The expected output is a copy of every line in the records with the string "textTheme".

Top of DATA EXCERPTS

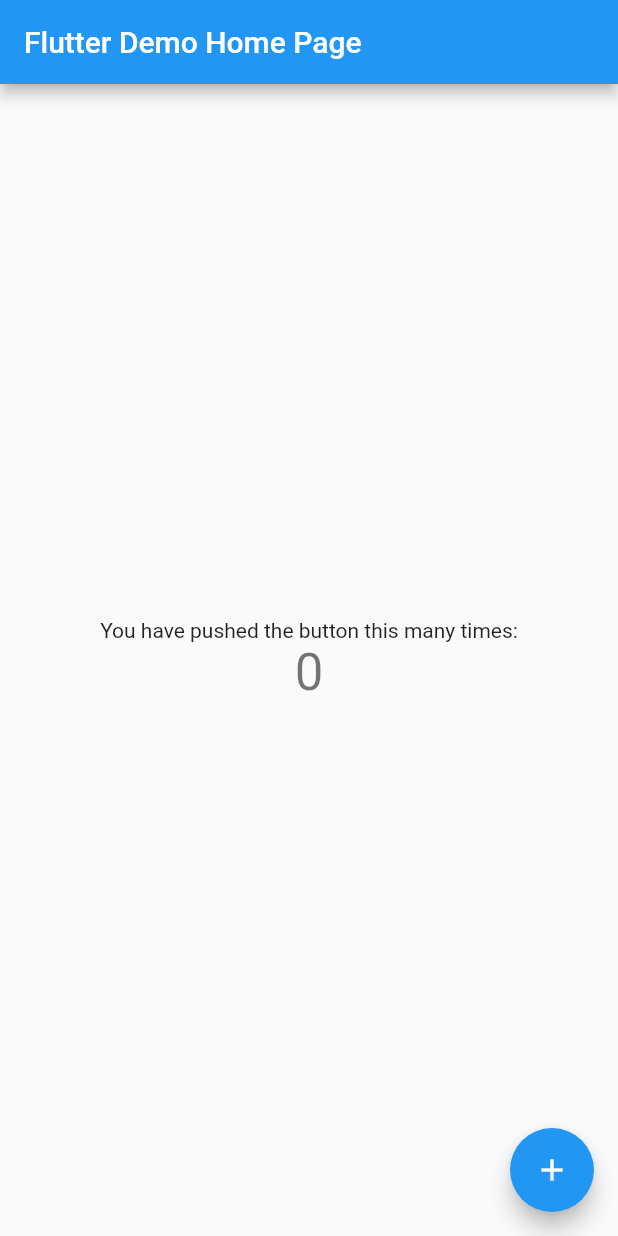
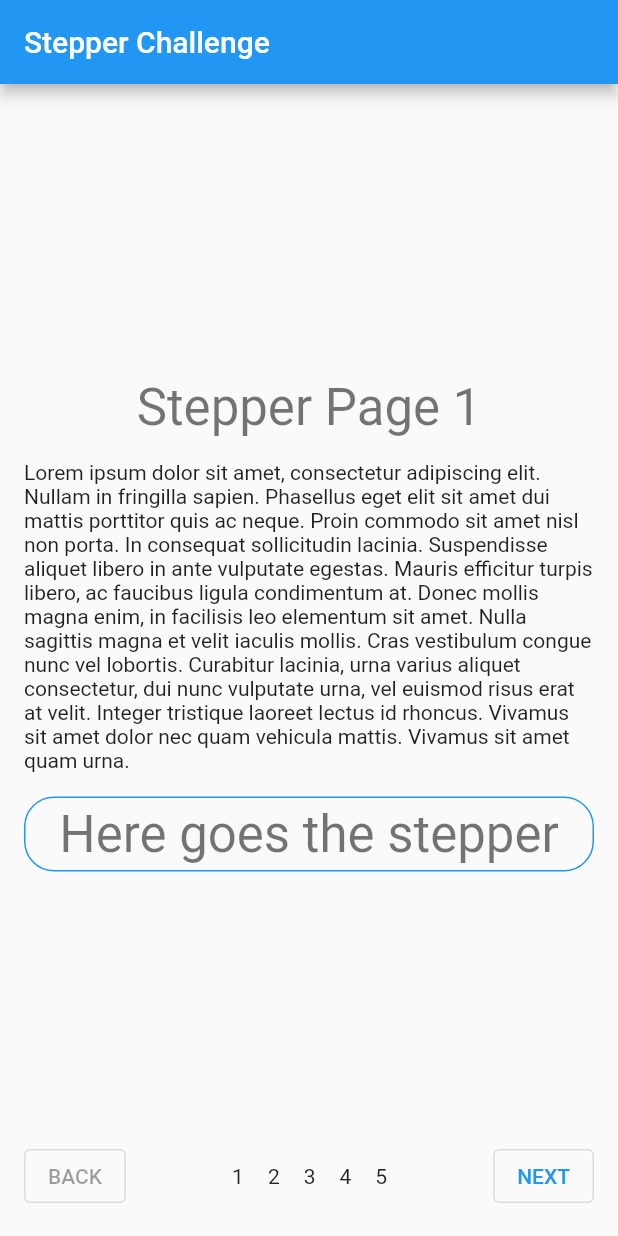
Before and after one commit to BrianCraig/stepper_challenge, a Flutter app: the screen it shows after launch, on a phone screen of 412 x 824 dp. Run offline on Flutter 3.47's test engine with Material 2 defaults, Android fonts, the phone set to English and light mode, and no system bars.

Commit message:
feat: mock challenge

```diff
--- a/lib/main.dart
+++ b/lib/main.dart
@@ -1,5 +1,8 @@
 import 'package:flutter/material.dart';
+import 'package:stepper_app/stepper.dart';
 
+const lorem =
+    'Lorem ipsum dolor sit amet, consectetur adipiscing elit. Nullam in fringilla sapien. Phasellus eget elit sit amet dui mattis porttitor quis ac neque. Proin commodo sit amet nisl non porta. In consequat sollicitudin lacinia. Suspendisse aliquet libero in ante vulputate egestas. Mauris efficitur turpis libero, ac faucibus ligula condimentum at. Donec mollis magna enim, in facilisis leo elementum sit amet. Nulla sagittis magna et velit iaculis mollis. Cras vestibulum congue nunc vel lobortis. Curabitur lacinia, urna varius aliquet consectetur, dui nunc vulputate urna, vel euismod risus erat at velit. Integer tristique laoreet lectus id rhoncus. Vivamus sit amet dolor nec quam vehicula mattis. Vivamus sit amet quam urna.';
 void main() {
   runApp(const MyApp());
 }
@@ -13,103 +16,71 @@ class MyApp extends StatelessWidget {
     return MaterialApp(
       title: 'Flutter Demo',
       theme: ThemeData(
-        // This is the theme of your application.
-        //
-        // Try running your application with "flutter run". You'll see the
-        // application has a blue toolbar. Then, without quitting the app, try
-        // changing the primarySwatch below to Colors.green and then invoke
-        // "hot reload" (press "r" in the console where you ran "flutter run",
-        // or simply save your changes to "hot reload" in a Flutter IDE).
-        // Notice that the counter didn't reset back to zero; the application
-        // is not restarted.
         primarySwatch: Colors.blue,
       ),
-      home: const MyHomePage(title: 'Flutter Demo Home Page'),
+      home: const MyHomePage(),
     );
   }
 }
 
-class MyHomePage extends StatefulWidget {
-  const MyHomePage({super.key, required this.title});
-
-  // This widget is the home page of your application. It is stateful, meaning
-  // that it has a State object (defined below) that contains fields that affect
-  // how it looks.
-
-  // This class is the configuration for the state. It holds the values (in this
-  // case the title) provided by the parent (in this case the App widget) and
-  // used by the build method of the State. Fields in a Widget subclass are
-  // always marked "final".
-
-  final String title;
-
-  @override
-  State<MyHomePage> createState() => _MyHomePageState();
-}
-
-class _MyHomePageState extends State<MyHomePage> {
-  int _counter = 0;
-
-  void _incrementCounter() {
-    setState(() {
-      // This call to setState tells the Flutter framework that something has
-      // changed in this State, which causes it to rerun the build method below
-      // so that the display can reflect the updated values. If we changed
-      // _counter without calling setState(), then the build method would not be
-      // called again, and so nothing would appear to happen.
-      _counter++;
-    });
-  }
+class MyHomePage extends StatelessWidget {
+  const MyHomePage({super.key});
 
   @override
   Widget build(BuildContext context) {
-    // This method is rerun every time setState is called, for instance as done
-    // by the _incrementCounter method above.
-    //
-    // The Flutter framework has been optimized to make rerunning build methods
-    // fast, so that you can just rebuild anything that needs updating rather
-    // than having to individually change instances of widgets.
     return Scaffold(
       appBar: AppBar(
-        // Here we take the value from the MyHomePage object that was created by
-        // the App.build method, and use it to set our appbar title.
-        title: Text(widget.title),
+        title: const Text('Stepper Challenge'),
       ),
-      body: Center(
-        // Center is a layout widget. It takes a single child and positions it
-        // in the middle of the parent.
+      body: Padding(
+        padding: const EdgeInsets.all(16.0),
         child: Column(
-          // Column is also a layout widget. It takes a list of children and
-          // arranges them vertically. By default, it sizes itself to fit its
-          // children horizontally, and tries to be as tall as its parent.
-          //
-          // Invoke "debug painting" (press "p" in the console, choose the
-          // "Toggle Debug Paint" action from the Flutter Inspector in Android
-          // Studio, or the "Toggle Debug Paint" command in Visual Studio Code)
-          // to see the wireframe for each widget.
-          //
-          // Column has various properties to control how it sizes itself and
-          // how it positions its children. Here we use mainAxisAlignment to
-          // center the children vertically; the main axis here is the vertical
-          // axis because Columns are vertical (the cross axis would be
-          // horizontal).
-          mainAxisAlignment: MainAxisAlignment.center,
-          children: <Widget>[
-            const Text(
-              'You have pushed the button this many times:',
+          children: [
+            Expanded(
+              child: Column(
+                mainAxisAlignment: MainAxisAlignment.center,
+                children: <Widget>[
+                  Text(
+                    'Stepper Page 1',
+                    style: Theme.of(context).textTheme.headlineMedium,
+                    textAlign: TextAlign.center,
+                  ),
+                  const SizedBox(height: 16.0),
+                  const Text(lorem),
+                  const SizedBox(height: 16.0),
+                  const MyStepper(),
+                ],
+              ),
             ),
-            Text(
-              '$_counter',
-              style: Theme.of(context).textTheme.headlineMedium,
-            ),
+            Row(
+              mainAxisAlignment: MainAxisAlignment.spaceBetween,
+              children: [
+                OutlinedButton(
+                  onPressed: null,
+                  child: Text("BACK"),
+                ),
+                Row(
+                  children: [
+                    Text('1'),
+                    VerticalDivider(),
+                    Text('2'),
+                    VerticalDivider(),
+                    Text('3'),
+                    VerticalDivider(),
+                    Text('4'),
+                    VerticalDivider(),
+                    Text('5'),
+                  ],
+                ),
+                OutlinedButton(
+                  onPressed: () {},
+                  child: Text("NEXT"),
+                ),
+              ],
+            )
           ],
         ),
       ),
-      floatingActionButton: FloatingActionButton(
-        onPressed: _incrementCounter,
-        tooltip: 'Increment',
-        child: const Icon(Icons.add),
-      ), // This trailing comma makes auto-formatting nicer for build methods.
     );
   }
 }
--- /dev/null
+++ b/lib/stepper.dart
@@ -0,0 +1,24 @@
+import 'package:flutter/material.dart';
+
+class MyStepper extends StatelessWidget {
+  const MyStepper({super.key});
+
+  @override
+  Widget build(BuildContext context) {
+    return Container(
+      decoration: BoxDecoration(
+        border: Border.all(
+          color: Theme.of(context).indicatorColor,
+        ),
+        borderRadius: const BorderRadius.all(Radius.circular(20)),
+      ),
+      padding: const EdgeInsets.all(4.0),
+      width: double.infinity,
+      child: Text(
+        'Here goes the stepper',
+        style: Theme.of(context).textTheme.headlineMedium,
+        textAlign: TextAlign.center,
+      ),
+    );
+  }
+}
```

Bottom of DATA EXCERPTS
Top of DATA EXCERPTS

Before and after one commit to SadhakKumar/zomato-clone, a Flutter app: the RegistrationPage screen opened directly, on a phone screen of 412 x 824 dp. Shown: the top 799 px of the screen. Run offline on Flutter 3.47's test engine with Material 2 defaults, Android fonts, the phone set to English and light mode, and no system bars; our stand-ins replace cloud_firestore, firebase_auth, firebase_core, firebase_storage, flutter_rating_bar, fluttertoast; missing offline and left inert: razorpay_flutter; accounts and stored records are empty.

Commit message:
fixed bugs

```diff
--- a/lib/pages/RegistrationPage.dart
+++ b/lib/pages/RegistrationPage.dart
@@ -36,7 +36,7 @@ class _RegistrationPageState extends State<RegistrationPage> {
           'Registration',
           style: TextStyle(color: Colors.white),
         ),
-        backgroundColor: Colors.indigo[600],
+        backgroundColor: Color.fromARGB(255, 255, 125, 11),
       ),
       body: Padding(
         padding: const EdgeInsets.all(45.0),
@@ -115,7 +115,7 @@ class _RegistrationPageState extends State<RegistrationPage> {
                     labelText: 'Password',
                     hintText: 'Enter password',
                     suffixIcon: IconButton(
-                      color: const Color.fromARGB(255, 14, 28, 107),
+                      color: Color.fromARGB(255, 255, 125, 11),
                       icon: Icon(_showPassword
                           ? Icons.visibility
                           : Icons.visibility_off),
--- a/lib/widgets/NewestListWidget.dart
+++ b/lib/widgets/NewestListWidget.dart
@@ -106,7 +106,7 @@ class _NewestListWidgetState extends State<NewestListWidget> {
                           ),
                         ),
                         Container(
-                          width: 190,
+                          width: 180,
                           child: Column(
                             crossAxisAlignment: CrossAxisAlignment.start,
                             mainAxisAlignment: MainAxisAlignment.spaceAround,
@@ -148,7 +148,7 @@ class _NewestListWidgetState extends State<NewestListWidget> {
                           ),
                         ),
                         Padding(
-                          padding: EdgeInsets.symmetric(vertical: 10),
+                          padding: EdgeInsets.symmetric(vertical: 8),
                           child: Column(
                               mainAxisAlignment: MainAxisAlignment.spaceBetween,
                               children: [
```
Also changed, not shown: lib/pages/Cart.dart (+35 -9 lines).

Bottom of DATA EXCERPTS
Top of DATA EXCERPTS

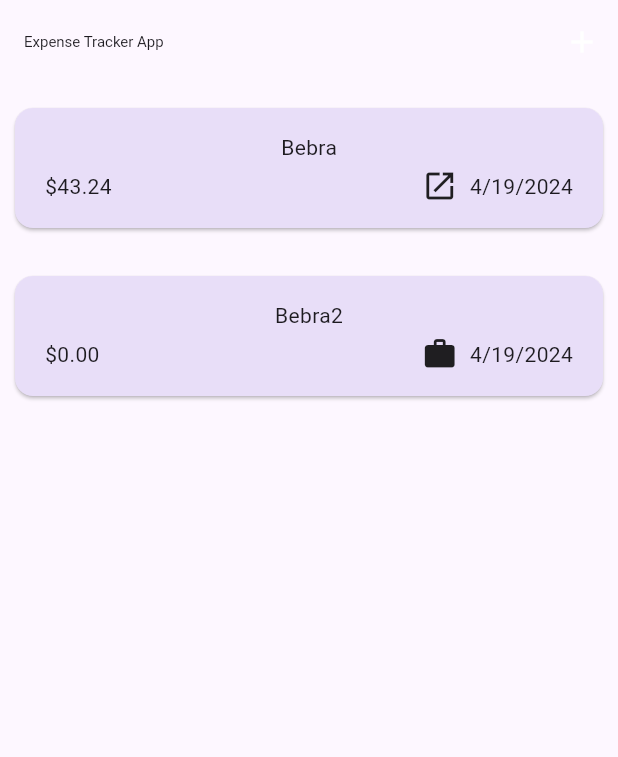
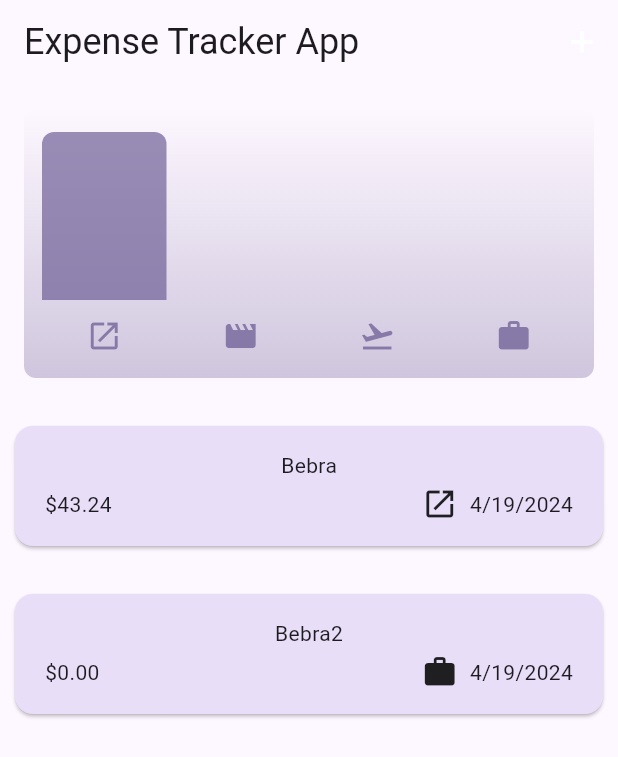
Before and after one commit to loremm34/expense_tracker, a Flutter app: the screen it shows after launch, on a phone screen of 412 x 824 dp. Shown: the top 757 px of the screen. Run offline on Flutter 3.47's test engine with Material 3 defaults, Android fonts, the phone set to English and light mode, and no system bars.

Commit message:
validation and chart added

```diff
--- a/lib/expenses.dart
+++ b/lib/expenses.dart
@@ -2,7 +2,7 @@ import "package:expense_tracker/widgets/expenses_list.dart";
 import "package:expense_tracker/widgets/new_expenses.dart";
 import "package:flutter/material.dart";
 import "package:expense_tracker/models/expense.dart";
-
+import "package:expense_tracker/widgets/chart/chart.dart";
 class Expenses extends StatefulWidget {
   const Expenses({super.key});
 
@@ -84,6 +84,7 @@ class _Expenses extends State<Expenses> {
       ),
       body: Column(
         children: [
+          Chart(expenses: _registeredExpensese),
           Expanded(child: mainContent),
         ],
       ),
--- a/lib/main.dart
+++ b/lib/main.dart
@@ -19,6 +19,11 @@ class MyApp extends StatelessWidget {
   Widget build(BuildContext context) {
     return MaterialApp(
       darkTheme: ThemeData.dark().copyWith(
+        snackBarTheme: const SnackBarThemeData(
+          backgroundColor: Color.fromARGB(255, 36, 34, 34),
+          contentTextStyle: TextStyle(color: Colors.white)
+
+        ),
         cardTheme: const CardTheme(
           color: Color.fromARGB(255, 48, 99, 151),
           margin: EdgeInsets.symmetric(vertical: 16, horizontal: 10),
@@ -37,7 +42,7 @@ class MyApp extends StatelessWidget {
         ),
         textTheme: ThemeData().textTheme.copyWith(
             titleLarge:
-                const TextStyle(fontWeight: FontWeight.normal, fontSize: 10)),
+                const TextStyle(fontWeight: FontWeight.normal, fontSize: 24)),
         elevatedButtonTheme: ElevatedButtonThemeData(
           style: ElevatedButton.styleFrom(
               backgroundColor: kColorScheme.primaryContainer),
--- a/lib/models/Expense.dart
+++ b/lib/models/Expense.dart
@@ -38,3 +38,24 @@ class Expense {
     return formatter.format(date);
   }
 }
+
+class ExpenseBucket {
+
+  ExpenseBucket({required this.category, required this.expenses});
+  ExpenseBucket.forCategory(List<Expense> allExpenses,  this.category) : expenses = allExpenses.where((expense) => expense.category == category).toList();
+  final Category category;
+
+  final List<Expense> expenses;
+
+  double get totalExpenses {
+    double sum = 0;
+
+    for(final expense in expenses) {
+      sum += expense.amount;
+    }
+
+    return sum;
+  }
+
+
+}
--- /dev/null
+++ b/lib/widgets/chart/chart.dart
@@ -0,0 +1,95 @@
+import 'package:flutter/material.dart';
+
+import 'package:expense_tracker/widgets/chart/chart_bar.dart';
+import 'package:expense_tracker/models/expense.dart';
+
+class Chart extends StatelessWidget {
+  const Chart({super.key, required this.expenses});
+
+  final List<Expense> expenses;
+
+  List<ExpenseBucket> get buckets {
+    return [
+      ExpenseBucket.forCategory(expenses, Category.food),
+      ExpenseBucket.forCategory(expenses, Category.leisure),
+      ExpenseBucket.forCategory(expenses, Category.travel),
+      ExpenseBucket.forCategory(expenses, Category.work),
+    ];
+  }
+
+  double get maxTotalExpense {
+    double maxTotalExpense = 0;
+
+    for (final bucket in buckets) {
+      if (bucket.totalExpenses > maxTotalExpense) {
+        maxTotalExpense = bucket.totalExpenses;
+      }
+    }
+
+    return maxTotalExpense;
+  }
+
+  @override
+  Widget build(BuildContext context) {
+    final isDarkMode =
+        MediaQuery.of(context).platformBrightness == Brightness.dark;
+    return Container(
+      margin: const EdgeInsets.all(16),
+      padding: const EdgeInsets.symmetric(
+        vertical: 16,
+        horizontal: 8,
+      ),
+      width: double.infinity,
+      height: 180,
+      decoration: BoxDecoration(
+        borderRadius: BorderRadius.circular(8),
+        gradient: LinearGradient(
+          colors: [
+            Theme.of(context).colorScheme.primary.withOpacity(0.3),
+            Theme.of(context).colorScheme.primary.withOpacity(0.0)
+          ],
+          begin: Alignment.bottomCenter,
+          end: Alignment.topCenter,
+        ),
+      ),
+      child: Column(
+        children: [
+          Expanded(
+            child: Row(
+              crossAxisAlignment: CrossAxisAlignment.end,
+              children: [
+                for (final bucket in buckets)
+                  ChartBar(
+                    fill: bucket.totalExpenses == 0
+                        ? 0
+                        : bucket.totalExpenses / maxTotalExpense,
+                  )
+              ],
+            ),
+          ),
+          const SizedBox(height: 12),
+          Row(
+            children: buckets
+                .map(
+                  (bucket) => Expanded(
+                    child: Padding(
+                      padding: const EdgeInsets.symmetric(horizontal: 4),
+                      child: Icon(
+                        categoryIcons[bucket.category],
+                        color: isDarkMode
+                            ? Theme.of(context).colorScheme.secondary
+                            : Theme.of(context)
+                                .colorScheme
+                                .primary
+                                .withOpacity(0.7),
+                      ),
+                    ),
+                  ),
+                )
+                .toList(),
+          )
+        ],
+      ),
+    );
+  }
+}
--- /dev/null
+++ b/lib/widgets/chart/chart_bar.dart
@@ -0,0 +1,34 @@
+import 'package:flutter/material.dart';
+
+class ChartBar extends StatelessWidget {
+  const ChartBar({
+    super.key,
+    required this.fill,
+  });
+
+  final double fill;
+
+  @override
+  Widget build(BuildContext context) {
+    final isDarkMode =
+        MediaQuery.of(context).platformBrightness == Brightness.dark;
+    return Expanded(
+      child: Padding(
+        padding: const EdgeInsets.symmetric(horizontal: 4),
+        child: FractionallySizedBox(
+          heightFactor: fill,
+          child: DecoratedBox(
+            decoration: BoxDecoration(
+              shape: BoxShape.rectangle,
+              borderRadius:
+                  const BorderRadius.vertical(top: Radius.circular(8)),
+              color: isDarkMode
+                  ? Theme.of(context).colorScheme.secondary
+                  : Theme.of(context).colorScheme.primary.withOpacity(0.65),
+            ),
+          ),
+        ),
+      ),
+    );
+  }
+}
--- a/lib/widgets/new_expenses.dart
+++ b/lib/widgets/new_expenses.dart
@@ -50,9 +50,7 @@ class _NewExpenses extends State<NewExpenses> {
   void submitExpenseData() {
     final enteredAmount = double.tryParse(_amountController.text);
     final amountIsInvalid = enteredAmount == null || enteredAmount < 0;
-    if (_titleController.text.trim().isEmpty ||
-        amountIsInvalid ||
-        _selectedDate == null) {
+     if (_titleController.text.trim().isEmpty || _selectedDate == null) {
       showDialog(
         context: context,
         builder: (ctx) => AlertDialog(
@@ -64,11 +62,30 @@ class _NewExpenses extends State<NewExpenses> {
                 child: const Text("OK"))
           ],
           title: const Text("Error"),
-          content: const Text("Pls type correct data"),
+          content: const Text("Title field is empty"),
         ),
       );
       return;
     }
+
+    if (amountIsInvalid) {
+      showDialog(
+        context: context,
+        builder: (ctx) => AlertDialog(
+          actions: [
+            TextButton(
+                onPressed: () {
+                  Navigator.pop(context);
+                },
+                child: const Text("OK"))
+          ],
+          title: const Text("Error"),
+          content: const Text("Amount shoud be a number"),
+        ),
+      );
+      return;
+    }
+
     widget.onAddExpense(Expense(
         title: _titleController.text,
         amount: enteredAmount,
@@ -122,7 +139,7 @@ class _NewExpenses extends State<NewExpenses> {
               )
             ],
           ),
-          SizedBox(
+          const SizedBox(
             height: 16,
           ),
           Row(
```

Bottom of DATA EXCERPTS

**EXERCISE RESPONSE:**
+                    style: Theme.of(context).textTheme.headlineMedium,
-              style: Theme.of(context).textTheme.headlineMedium,
+        style: Theme.of(context).textTheme.headlineMedium,
         textTheme: ThemeData().textTheme.copyWith(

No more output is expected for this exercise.